[Recorded data]
* * * *
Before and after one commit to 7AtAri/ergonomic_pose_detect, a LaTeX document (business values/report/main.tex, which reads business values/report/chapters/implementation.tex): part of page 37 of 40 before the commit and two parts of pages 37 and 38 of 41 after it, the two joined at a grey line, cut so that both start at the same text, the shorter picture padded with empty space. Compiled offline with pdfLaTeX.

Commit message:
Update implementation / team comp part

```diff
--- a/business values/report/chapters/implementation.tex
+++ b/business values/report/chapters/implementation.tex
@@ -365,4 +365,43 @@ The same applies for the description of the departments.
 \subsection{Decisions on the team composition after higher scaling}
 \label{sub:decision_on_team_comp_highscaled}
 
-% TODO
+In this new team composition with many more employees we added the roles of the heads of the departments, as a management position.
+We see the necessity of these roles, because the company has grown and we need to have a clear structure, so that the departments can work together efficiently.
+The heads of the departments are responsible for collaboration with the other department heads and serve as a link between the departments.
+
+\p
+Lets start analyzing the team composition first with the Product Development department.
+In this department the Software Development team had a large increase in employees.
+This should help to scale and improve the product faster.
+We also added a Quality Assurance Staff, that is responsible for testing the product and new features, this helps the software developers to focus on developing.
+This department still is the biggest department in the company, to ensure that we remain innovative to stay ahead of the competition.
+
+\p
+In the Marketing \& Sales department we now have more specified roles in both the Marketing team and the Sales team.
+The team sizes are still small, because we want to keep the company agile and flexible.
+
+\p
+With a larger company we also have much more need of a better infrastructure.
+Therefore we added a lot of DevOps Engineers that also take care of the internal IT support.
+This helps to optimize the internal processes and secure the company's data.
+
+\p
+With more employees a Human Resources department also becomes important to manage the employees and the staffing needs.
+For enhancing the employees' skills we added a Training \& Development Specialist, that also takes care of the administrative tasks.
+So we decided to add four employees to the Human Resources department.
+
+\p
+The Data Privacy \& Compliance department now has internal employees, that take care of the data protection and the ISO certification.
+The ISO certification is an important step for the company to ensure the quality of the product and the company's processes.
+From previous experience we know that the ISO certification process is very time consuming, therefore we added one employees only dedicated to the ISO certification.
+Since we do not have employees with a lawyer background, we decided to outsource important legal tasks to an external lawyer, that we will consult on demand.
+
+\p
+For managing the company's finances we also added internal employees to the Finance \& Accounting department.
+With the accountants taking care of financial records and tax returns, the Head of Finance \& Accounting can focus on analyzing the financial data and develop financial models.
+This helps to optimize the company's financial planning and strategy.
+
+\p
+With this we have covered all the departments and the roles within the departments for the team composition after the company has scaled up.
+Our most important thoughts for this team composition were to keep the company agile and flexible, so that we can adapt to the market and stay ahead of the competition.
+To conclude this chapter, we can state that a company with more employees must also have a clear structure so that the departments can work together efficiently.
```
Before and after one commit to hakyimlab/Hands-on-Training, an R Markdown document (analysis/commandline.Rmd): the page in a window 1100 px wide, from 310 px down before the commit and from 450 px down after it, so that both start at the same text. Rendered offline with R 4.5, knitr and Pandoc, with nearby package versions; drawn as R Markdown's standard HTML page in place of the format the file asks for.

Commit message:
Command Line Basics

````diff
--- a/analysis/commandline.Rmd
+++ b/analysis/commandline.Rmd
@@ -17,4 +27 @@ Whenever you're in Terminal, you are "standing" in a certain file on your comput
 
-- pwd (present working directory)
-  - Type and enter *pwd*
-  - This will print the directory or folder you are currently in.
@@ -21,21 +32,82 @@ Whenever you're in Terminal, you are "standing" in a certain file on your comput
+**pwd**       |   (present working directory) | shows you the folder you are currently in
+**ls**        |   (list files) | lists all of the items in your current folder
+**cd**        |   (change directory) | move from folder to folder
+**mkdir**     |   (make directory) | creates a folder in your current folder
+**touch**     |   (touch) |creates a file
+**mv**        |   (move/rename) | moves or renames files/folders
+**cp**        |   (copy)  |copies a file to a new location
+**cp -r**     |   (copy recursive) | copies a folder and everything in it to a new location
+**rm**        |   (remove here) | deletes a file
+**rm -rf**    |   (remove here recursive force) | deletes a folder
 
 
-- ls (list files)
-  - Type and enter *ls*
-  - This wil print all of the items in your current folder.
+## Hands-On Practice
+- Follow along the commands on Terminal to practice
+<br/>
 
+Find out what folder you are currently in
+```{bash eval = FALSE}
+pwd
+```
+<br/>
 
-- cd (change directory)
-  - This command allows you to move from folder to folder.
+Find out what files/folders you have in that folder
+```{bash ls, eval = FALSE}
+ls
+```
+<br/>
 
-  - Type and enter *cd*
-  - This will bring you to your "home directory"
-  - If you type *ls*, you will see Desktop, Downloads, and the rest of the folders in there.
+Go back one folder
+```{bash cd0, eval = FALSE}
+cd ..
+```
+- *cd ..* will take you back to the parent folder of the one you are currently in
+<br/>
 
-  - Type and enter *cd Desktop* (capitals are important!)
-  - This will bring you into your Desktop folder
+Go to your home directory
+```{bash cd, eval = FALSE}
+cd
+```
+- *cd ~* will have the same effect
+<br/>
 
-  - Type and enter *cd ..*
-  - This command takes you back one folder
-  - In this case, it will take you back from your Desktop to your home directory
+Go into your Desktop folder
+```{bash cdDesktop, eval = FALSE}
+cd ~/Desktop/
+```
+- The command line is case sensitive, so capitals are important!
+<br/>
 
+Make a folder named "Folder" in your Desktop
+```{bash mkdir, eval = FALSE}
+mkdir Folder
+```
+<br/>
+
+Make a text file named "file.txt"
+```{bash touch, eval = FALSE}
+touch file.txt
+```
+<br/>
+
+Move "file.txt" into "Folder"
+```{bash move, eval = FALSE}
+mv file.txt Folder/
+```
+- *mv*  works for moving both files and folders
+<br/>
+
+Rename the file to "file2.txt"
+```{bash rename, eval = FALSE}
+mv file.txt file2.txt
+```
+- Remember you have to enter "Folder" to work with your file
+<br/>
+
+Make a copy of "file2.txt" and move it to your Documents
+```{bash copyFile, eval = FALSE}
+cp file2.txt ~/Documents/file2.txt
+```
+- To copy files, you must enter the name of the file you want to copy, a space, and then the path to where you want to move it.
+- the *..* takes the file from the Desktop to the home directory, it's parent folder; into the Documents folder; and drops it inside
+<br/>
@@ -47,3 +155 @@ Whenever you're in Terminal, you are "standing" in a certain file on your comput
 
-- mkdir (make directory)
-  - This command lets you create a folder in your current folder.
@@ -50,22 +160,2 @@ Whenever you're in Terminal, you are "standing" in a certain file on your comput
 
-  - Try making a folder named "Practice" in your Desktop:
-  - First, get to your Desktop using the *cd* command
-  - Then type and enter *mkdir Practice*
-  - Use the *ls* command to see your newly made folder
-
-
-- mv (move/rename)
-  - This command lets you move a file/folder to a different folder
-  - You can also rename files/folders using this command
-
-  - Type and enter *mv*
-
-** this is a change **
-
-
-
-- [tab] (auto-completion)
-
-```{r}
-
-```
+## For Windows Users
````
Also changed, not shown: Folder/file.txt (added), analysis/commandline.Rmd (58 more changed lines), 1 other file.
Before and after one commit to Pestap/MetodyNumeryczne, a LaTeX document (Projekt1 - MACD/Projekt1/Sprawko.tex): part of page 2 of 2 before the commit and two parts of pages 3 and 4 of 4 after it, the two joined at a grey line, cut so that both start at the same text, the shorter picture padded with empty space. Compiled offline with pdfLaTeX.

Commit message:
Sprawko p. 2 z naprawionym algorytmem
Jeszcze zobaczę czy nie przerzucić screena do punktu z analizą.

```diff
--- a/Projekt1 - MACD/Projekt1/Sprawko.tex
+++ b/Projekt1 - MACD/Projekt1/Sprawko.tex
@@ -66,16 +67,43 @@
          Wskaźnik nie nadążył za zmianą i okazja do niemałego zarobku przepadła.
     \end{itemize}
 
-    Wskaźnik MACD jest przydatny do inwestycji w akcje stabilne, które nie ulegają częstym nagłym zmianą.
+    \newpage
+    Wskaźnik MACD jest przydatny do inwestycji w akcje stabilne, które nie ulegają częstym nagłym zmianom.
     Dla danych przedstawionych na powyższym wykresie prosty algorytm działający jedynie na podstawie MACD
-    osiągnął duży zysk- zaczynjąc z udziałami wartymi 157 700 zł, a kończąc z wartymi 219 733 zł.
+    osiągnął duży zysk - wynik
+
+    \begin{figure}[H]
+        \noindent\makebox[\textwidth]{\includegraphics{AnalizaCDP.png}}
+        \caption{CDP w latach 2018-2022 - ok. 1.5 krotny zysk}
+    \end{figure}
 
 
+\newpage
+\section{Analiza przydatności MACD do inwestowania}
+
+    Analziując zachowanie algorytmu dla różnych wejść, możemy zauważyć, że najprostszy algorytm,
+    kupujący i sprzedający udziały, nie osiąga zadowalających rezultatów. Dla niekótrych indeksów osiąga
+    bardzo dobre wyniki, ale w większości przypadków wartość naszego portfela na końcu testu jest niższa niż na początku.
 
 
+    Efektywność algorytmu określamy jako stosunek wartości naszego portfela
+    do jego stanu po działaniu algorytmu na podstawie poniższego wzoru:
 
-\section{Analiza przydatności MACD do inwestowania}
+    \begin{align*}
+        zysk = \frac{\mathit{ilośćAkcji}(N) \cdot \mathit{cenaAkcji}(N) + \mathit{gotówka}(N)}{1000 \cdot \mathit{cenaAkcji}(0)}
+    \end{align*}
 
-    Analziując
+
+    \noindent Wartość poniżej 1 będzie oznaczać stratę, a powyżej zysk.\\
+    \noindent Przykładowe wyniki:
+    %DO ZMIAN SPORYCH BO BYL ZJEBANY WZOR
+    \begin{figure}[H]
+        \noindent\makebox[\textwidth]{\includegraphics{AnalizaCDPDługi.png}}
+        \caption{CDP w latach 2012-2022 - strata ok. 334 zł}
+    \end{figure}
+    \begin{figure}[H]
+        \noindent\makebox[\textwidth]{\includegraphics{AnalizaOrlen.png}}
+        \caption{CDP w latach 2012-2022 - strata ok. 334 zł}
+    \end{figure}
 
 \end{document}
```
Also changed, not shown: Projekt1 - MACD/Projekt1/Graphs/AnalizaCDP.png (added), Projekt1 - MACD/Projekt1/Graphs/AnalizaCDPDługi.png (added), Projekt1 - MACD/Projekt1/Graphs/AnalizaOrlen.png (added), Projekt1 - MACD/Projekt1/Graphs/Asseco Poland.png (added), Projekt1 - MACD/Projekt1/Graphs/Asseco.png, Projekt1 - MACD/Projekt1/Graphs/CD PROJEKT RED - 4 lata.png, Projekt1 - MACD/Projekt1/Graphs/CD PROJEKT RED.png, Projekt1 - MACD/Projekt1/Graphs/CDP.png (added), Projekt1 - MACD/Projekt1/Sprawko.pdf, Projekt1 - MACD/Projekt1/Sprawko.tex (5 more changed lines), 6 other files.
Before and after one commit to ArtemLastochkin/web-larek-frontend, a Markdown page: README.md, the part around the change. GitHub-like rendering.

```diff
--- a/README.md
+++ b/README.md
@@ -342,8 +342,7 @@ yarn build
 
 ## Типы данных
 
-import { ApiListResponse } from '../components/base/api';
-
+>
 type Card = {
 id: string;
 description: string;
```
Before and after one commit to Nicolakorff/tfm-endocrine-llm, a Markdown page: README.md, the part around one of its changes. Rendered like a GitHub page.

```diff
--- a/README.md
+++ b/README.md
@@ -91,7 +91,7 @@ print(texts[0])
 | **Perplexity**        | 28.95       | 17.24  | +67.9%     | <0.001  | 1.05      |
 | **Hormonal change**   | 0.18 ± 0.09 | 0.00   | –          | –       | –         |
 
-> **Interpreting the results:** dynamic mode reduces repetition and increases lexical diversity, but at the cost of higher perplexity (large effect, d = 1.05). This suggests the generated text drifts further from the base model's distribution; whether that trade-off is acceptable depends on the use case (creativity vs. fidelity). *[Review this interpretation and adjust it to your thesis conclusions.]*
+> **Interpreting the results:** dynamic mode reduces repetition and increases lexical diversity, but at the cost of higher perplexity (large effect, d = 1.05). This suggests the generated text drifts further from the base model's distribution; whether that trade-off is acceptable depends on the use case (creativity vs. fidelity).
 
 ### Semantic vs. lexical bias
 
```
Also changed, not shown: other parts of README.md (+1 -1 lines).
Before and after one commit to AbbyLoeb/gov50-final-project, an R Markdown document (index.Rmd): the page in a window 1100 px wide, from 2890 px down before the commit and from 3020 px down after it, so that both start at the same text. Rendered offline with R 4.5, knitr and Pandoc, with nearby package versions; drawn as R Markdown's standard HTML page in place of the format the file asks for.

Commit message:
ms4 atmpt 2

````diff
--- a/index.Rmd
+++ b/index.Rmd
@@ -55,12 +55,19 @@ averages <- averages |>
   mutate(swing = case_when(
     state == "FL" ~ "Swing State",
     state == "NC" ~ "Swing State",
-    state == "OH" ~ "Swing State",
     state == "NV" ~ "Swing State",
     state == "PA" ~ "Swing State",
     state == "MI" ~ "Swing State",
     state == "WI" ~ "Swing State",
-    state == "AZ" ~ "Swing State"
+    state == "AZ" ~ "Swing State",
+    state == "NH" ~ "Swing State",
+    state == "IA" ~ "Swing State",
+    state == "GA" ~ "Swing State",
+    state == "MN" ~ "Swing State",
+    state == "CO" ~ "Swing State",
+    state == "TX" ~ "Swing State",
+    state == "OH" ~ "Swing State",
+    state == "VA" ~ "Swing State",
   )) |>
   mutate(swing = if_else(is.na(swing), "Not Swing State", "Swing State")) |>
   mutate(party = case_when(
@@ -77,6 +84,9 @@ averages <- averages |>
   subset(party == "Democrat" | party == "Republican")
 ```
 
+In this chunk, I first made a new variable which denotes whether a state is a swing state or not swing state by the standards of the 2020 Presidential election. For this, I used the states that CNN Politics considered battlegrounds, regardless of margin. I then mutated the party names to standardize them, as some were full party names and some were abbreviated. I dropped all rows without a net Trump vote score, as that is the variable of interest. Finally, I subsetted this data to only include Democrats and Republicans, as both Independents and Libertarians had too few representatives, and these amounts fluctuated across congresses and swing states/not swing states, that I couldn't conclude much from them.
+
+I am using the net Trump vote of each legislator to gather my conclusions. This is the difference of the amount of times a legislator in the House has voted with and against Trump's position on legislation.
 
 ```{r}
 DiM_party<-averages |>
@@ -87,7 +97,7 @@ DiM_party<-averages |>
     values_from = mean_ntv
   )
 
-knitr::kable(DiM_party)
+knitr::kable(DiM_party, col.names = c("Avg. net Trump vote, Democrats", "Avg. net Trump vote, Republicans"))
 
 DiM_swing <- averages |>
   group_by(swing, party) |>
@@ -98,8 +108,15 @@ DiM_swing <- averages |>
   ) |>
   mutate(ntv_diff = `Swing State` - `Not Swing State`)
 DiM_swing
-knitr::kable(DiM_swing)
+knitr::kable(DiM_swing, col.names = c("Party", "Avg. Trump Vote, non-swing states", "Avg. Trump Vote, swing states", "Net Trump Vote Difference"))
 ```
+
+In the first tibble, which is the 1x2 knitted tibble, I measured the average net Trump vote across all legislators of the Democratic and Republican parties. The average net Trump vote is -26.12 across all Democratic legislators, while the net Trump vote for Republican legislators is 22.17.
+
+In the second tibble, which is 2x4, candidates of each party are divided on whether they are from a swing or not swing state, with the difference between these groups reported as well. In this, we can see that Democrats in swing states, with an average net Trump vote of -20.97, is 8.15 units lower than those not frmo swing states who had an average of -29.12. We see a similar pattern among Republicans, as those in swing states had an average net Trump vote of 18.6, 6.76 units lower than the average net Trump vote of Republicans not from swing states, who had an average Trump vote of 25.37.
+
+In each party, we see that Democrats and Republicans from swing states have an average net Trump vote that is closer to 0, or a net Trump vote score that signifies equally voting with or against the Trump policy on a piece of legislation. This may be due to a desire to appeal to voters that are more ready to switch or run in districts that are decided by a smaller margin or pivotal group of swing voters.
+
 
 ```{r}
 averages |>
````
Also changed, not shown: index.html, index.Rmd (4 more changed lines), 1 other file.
* * * *
Exercise
A single number is required: the count of lines in the data above that include the word "using".

Result of this task
3